Aim of the exercise: Print all entries below exactly, without images.

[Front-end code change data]

= = =

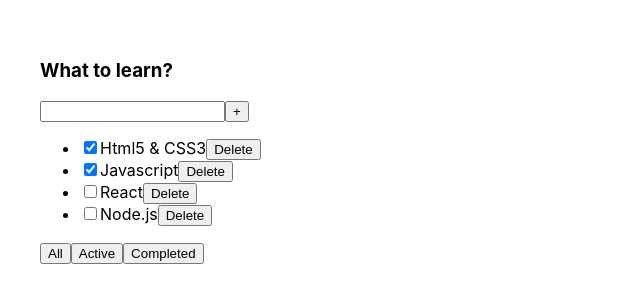
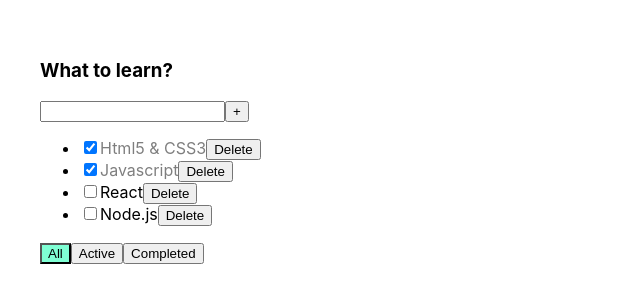
Before and after one commit to sbinfo/planning-app-react-typescript, a React (Create React App) app: page / in a window 1280 px wide. Shown: the top 302 px of the page, without its empty margins (0-640 px from the left). Built offline with nearby package versions, Linux system fonts and the light colour scheme.

Commit message:
made error classes and is done

```diff
--- a/src/App.css
+++ b/src/App.css
@@ -6,3 +6,19 @@
 .App > div {
     margin-right: 60px;
 }
+
+.error {
+    border: 1px solid red;
+}
+
+.error-message {
+    color: red;
+}
+
+.active-filter {
+    background-color: aquamarine;
+}
+
+.is-done {
+    opacity: 0.5;
+}
--- a/src/App.tsx
+++ b/src/App.tsx
@@ -58,6 +58,7 @@ function App() {
     <div className="App">
         <TodoList title="What to learn?"
                   tasks={filteredTasks}
+                  filter={filter}
                   deleteTodo={deleteTodo}
                   changeFilter={changeFilter}
                   addNewTask={addNewTask}
--- a/src/components/TodoList.tsx
+++ b/src/components/TodoList.tsx
@@ -11,24 +11,39 @@ export type TaskType = {
 type PropsType = {
     title: string,
     tasks: Array<TaskType>,
+    filter: Filters,
     deleteTodo: (id: string) => void,
     changeFilter: (filter: Filters) => void,
     addNewTask: (value: string) => void,
     changeTodoStatus: (id: string, isDone: boolean) => void
 }
 
-function TodoList ({ title, tasks, deleteTodo, changeFilter, addNewTask, changeTodoStatus }: PropsType) {
+function TodoList (props: PropsType) {
+
+    const {
+        title,
+        tasks,
+        filter,
+        deleteTodo,
+        changeFilter,
+        addNewTask,
+        changeTodoStatus
+    } = props
 
     const [newTaskTitle, setNewTaskTitle] = useState('')
+    const [error, setError] = useState<string | null>(null)
 
     const onAddNewTask = () => {
         if (newTaskTitle.trim() !== '') {
-            addNewTask(newTaskTitle)
+            addNewTask(newTaskTitle.trim())
             setNewTaskTitle('')
+        } else {
+            setError('Field is required')
         }
     }
 
     const onKeyDownHandler = (e: KeyboardEvent<HTMLInputElement>) => {
+        setError(null)
         if (e.key === 'Enter') {
             onAddNewTask()
         }
@@ -47,8 +62,10 @@ function TodoList ({ title, tasks, deleteTodo, changeFilter, addNewTask, changeT
                     value={newTaskTitle}
                     onChange={onNewTaskTitleChangeHandler}
                     onKeyDown={onKeyDownHandler}
+                    className={ error ? "error" : "" }
                 />
                 <button onClick={onAddNewTask}>+</button>
+                { error && <div className="error-message">{ error }</div>}
             </div>
             <ul>
                 {
@@ -68,7 +85,7 @@ function TodoList ({ title, tasks, deleteTodo, changeFilter, addNewTask, changeT
                                        checked={task.isDone}
                                        onChange={onChangeHandler}
                                 />
-                                <span>{ task.title }</span>
+                                <span className={ task.isDone ? 'is-done' : '' }>{ task.title }</span>
                                 <button onClick={onClickHandler}>Delete</button>
                             </li>
                         )
@@ -76,9 +93,12 @@ function TodoList ({ title, tasks, deleteTodo, changeFilter, addNewTask, changeT
                 }
             </ul>
             <div>
-                <button onClick={ () => changeFilter(Filters.all) }>All</button>
-                <button onClick={ () => changeFilter(Filters.active) }>Active</button>
-                <button onClick={ () => changeFilter(Filters.completed) }>Completed</button>
+                <button onClick={ () => changeFilter(Filters.all) }
+                        className={ filter === Filters.all ? 'active-filter' : ''}>All</button>
+                <button onClick={ () => changeFilter(Filters.active) }
+                        className={ filter === Filters.active ? 'active-filter' : ''}>Active</button>
+                <button onClick={ () => changeFilter(Filters.completed) }
+                        className={ filter === Filters.completed ? 'active-filter' : ''}>Completed</button>
             </div>
         </div>
     )
```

= = =

Answer for this exercise:
Before and after one commit to sbinfo/planning-app-react-typescript, a React (Create React App) app: page / in a window 1280 px wide. Shown: the top 302 px of the page, without its empty margins (0-640 px from the left). Built offline with nearby package versions, Linux system fonts and the light colour scheme.

Commit message:
made error classes and is done

```diff
--- a/src/App.css
+++ b/src/App.css
@@ -6,3 +6,19 @@
 .App > div {
     margin-right: 60px;
 }
+
+.error {
+    border: 1px solid red;
+}
+
+.error-message {
+    color: red;
+}
+
+.active-filter {
+    background-color: aquamarine;
+}
+
+.is-done {
+    opacity: 0.5;
+}
--- a/src/App.tsx
+++ b/src/App.tsx
@@ -58,6 +58,7 @@ function App() {
     <div className="App">
         <TodoList title="What to learn?"
                   tasks={filteredTasks}
+                  filter={filter}
                   deleteTodo={deleteTodo}
                   changeFilter={changeFilter}
                   addNewTask={addNewTask}
--- a/src/components/TodoList.tsx
+++ b/src/components/TodoList.tsx
@@ -11,24 +11,39 @@ export type TaskType = {
 type PropsType = {
     title: string,
     tasks: Array<TaskType>,
+    filter: Filters,
     deleteTodo: (id: string) => void,
     changeFilter: (filter: Filters) => void,
     addNewTask: (value: string) => void,
     changeTodoStatus: (id: string, isDone: boolean) => void
 }
 
-function TodoList ({ title, tasks, deleteTodo, changeFilter, addNewTask, changeTodoStatus }: PropsType) {
+function TodoList (props: PropsType) {
+
+    const {
+        title,
+        tasks,
+        filter,
+        deleteTodo,
+        changeFilter,
+        addNewTask,
+        changeTodoStatus
+    } = props
 
     const [newTaskTitle, setNewTaskTitle] = useState('')
+    const [error, setError] = useState<string | null>(null)
 
     const onAddNewTask = () => {
         if (newTaskTitle.trim() !== '') {
-            addNewTask(newTaskTitle)
+            addNewTask(newTaskTitle.trim())
             setNewTaskTitle('')
+        } else {
+            setError('Field is required')
         }
     }
 
     const onKeyDownHandler = (e: KeyboardEvent<HTMLInputElement>) => {
+        setError(null)
         if (e.key === 'Enter') {
             onAddNewTask()
         }
@@ -47,8 +62,10 @@ function TodoList ({ title, tasks, deleteTodo, changeFilter, addNewTask, changeT
                     value={newTaskTitle}
                     onChange={onNewTaskTitleChangeHandler}
                     onKeyDown={onKeyDownHandler}
+                    className={ error ? "error" : "" }
                 />
                 <button onClick={onAddNewTask}>+</button>
+                { error && <div className="error-message">{ error }</div>}
             </div>
             <ul>
                 {
@@ -68,7 +85,7 @@ function TodoList ({ title, tasks, deleteTodo, changeFilter, addNewTask, changeT
                                        checked={task.isDone}
                                        onChange={onChangeHandler}
                                 />
-                                <span>{ task.title }</span>
+                                <span className={ task.isDone ? 'is-done' : '' }>{ task.title }</span>
                                 <button onClick={onClickHandler}>Delete</button>
                             </li>
                         )
@@ -76,9 +93,12 @@ function TodoList ({ title, tasks, deleteTodo, changeFilter, addNewTask, changeT
                 }
             </ul>
             <div>
-                <button onClick={ () => changeFilter(Filters.all) }>All</button>
-                <button onClick={ () => changeFilter(Filters.active) }>Active</button>
-                <button onClick={ () => changeFilter(Filters.completed) }>Completed</button>
+                <button onClick={ () => changeFilter(Filters.all) }
+                        className={ filter === Filters.all ? 'active-filter' : ''}>All</button>
+                <button onClick={ () => changeFilter(Filters.active) }
+                        className={ filter === Filters.active ? 'active-filter' : ''}>Active</button>
+                <button onClick={ () => changeFilter(Filters.completed) }
+                        className={ filter === Filters.completed ? 'active-filter' : ''}>Completed</button>
             </div>
         </div>
     )
```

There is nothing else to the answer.